Data for review:
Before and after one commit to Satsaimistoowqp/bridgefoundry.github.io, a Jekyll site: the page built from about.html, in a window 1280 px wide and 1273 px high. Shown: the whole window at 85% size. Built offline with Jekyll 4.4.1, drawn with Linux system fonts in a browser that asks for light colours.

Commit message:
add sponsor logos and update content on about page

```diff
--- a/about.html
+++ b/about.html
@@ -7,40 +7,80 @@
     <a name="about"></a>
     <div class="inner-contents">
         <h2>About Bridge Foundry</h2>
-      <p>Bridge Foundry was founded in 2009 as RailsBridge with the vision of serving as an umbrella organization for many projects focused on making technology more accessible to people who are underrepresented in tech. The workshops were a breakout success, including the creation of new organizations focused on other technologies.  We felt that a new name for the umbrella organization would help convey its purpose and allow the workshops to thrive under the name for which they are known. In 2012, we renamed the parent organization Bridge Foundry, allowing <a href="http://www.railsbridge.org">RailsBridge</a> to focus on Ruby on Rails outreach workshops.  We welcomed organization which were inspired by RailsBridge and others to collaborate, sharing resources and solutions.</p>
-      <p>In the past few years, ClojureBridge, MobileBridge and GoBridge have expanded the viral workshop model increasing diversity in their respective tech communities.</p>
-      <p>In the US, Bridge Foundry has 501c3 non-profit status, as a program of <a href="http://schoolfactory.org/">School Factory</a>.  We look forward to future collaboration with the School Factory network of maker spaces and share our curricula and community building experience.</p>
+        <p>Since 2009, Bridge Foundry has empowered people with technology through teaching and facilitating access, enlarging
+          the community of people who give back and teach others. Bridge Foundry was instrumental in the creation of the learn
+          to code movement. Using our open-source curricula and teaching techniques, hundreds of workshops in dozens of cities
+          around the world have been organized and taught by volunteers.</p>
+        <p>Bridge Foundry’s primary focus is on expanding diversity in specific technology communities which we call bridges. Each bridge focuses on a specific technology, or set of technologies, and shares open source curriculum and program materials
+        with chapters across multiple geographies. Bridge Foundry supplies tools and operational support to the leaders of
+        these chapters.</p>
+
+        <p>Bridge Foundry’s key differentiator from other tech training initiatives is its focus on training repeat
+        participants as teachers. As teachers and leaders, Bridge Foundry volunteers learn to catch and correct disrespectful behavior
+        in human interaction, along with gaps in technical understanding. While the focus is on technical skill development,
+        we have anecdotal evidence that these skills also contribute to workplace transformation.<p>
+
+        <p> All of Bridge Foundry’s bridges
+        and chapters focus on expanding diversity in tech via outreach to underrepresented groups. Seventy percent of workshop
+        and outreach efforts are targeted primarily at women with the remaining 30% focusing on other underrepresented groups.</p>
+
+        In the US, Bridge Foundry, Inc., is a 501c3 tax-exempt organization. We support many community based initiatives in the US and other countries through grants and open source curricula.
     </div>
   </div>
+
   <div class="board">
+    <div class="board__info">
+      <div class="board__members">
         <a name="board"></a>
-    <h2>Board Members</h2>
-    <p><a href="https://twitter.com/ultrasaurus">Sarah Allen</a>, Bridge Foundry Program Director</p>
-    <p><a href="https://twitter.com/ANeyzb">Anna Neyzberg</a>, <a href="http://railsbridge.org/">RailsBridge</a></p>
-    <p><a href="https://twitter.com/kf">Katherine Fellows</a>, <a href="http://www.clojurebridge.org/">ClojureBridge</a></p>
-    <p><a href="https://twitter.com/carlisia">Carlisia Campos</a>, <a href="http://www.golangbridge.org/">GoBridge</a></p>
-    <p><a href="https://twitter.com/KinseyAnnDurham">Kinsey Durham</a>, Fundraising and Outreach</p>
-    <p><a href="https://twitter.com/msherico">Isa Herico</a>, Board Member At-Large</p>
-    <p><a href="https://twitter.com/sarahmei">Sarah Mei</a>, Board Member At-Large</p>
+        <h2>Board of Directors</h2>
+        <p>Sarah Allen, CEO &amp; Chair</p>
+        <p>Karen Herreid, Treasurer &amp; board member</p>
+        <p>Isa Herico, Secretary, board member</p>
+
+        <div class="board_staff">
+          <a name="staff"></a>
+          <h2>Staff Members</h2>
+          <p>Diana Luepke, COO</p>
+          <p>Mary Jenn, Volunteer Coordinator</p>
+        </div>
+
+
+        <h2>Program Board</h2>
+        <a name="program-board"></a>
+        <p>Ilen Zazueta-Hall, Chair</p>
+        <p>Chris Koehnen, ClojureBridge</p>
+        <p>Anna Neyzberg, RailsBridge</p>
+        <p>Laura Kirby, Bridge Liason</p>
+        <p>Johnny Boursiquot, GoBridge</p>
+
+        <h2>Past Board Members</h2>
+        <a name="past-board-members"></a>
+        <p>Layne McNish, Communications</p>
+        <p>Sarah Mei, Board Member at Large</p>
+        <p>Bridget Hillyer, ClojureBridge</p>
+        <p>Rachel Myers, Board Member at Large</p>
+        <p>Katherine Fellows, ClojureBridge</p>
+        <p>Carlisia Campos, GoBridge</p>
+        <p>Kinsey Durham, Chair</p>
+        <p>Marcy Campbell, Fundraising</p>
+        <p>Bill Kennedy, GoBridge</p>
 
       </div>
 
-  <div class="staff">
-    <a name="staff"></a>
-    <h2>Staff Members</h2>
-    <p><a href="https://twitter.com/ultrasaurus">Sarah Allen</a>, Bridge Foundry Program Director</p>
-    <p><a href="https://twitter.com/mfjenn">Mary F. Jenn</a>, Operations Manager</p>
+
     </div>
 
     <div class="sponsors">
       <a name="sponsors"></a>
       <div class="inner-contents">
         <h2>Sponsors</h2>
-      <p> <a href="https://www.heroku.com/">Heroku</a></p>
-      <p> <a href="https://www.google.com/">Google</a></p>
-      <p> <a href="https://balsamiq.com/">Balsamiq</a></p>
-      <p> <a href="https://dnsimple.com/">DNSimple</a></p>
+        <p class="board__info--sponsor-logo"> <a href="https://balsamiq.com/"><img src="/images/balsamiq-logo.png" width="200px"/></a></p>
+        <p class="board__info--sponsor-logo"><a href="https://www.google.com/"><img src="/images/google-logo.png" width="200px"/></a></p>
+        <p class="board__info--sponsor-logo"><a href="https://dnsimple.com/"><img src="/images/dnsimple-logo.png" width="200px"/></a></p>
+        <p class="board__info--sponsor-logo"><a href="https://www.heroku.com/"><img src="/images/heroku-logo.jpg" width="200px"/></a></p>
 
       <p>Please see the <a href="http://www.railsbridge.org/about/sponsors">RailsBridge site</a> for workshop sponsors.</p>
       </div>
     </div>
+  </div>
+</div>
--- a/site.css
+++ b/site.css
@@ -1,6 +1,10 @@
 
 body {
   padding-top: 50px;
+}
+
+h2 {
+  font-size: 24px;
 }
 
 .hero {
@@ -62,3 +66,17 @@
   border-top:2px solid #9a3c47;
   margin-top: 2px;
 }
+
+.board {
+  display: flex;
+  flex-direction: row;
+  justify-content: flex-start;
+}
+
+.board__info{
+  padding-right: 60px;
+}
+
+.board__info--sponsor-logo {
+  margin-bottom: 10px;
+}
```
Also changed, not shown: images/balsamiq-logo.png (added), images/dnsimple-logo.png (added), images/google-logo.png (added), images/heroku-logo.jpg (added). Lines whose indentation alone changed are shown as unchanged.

Exercise aim: Write out the whole listing once more, exactly as it reads.

Solution for this problem:
Before and after one commit to Satsaimistoowqp/bridgefoundry.github.io, a Jekyll site: the page built from about.html, in a window 1280 px wide and 1273 px high. Shown: the whole window at 85% size. Built offline with Jekyll 4.4.1, drawn with Linux system fonts in a browser that asks for light colours.

Commit message:
add sponsor logos and update content on about page

```diff
--- a/about.html
+++ b/about.html
@@ -7,40 +7,80 @@
     <a name="about"></a>
     <div class="inner-contents">
         <h2>About Bridge Foundry</h2>
-      <p>Bridge Foundry was founded in 2009 as RailsBridge with the vision of serving as an umbrella organization for many projects focused on making technology more accessible to people who are underrepresented in tech. The workshops were a breakout success, including the creation of new organizations focused on other technologies.  We felt that a new name for the umbrella organization would help convey its purpose and allow the workshops to thrive under the name for which they are known. In 2012, we renamed the parent organization Bridge Foundry, allowing <a href="http://www.railsbridge.org">RailsBridge</a> to focus on Ruby on Rails outreach workshops.  We welcomed organization which were inspired by RailsBridge and others to collaborate, sharing resources and solutions.</p>
-      <p>In the past few years, ClojureBridge, MobileBridge and GoBridge have expanded the viral workshop model increasing diversity in their respective tech communities.</p>
-      <p>In the US, Bridge Foundry has 501c3 non-profit status, as a program of <a href="http://schoolfactory.org/">School Factory</a>.  We look forward to future collaboration with the School Factory network of maker spaces and share our curricula and community building experience.</p>
+        <p>Since 2009, Bridge Foundry has empowered people with technology through teaching and facilitating access, enlarging
+          the community of people who give back and teach others. Bridge Foundry was instrumental in the creation of the learn
+          to code movement. Using our open-source curricula and teaching techniques, hundreds of workshops in dozens of cities
+          around the world have been organized and taught by volunteers.</p>
+        <p>Bridge Foundry’s primary focus is on expanding diversity in specific technology communities which we call bridges. Each bridge focuses on a specific technology, or set of technologies, and shares open source curriculum and program materials
+        with chapters across multiple geographies. Bridge Foundry supplies tools and operational support to the leaders of
+        these chapters.</p>
+
+        <p>Bridge Foundry’s key differentiator from other tech training initiatives is its focus on training repeat
+        participants as teachers. As teachers and leaders, Bridge Foundry volunteers learn to catch and correct disrespectful behavior
+        in human interaction, along with gaps in technical understanding. While the focus is on technical skill development,
+        we have anecdotal evidence that these skills also contribute to workplace transformation.<p>
+
+        <p> All of Bridge Foundry’s bridges
+        and chapters focus on expanding diversity in tech via outreach to underrepresented groups. Seventy percent of workshop
+        and outreach efforts are targeted primarily at women with the remaining 30% focusing on other underrepresented groups.</p>
+
+        In the US, Bridge Foundry, Inc., is a 501c3 tax-exempt organization. We support many community based initiatives in the US and other countries through grants and open source curricula.
     </div>
   </div>
+
   <div class="board">
+    <div class="board__info">
+      <div class="board__members">
         <a name="board"></a>
-    <h2>Board Members</h2>
-    <p><a href="https://twitter.com/ultrasaurus">Sarah Allen</a>, Bridge Foundry Program Director</p>
-    <p><a href="https://twitter.com/ANeyzb">Anna Neyzberg</a>, <a href="http://railsbridge.org/">RailsBridge</a></p>
-    <p><a href="https://twitter.com/kf">Katherine Fellows</a>, <a href="http://www.clojurebridge.org/">ClojureBridge</a></p>
-    <p><a href="https://twitter.com/carlisia">Carlisia Campos</a>, <a href="http://www.golangbridge.org/">GoBridge</a></p>
-    <p><a href="https://twitter.com/KinseyAnnDurham">Kinsey Durham</a>, Fundraising and Outreach</p>
-    <p><a href="https://twitter.com/msherico">Isa Herico</a>, Board Member At-Large</p>
-    <p><a href="https://twitter.com/sarahmei">Sarah Mei</a>, Board Member At-Large</p>
+        <h2>Board of Directors</h2>
+        <p>Sarah Allen, CEO &amp; Chair</p>
+        <p>Karen Herreid, Treasurer &amp; board member</p>
+        <p>Isa Herico, Secretary, board member</p>
+
+        <div class="board_staff">
+          <a name="staff"></a>
+          <h2>Staff Members</h2>
+          <p>Diana Luepke, COO</p>
+          <p>Mary Jenn, Volunteer Coordinator</p>
+        </div>
+
+
+        <h2>Program Board</h2>
+        <a name="program-board"></a>
+        <p>Ilen Zazueta-Hall, Chair</p>
+        <p>Chris Koehnen, ClojureBridge</p>
+        <p>Anna Neyzberg, RailsBridge</p>
+        <p>Laura Kirby, Bridge Liason</p>
+        <p>Johnny Boursiquot, GoBridge</p>
+
+        <h2>Past Board Members</h2>
+        <a name="past-board-members"></a>
+        <p>Layne McNish, Communications</p>
+        <p>Sarah Mei, Board Member at Large</p>
+        <p>Bridget Hillyer, ClojureBridge</p>
+        <p>Rachel Myers, Board Member at Large</p>
+        <p>Katherine Fellows, ClojureBridge</p>
+        <p>Carlisia Campos, GoBridge</p>
+        <p>Kinsey Durham, Chair</p>
+        <p>Marcy Campbell, Fundraising</p>
+        <p>Bill Kennedy, GoBridge</p>
 
       </div>
 
-  <div class="staff">
-    <a name="staff"></a>
-    <h2>Staff Members</h2>
-    <p><a href="https://twitter.com/ultrasaurus">Sarah Allen</a>, Bridge Foundry Program Director</p>
-    <p><a href="https://twitter.com/mfjenn">Mary F. Jenn</a>, Operations Manager</p>
+
     </div>
 
     <div class="sponsors">
       <a name="sponsors"></a>
       <div class="inner-contents">
         <h2>Sponsors</h2>
-      <p> <a href="https://www.heroku.com/">Heroku</a></p>
-      <p> <a href="https://www.google.com/">Google</a></p>
-      <p> <a href="https://balsamiq.com/">Balsamiq</a></p>
-      <p> <a href="https://dnsimple.com/">DNSimple</a></p>
+        <p class="board__info--sponsor-logo"> <a href="https://balsamiq.com/"><img src="/images/balsamiq-logo.png" width="200px"/></a></p>
+        <p class="board__info--sponsor-logo"><a href="https://www.google.com/"><img src="/images/google-logo.png" width="200px"/></a></p>
+        <p class="board__info--sponsor-logo"><a href="https://dnsimple.com/"><img src="/images/dnsimple-logo.png" width="200px"/></a></p>
+        <p class="board__info--sponsor-logo"><a href="https://www.heroku.com/"><img src="/images/heroku-logo.jpg" width="200px"/></a></p>
 
       <p>Please see the <a href="http://www.railsbridge.org/about/sponsors">RailsBridge site</a> for workshop sponsors.</p>
       </div>
     </div>
+  </div>
+</div>
--- a/site.css
+++ b/site.css
@@ -1,6 +1,10 @@
 
 body {
   padding-top: 50px;
+}
+
+h2 {
+  font-size: 24px;
 }
 
 .hero {
@@ -62,3 +66,17 @@
   border-top:2px solid #9a3c47;
   margin-top: 2px;
 }
+
+.board {
+  display: flex;
+  flex-direction: row;
+  justify-content: flex-start;
+}
+
+.board__info{
+  padding-right: 60px;
+}
+
+.board__info--sponsor-logo {
+  margin-bottom: 10px;
+}
```
Also changed, not shown: images/balsamiq-logo.png (added), images/dnsimple-logo.png (added), images/google-logo.png (added), images/heroku-logo.jpg (added). Lines whose indentation alone changed are shown as unchanged.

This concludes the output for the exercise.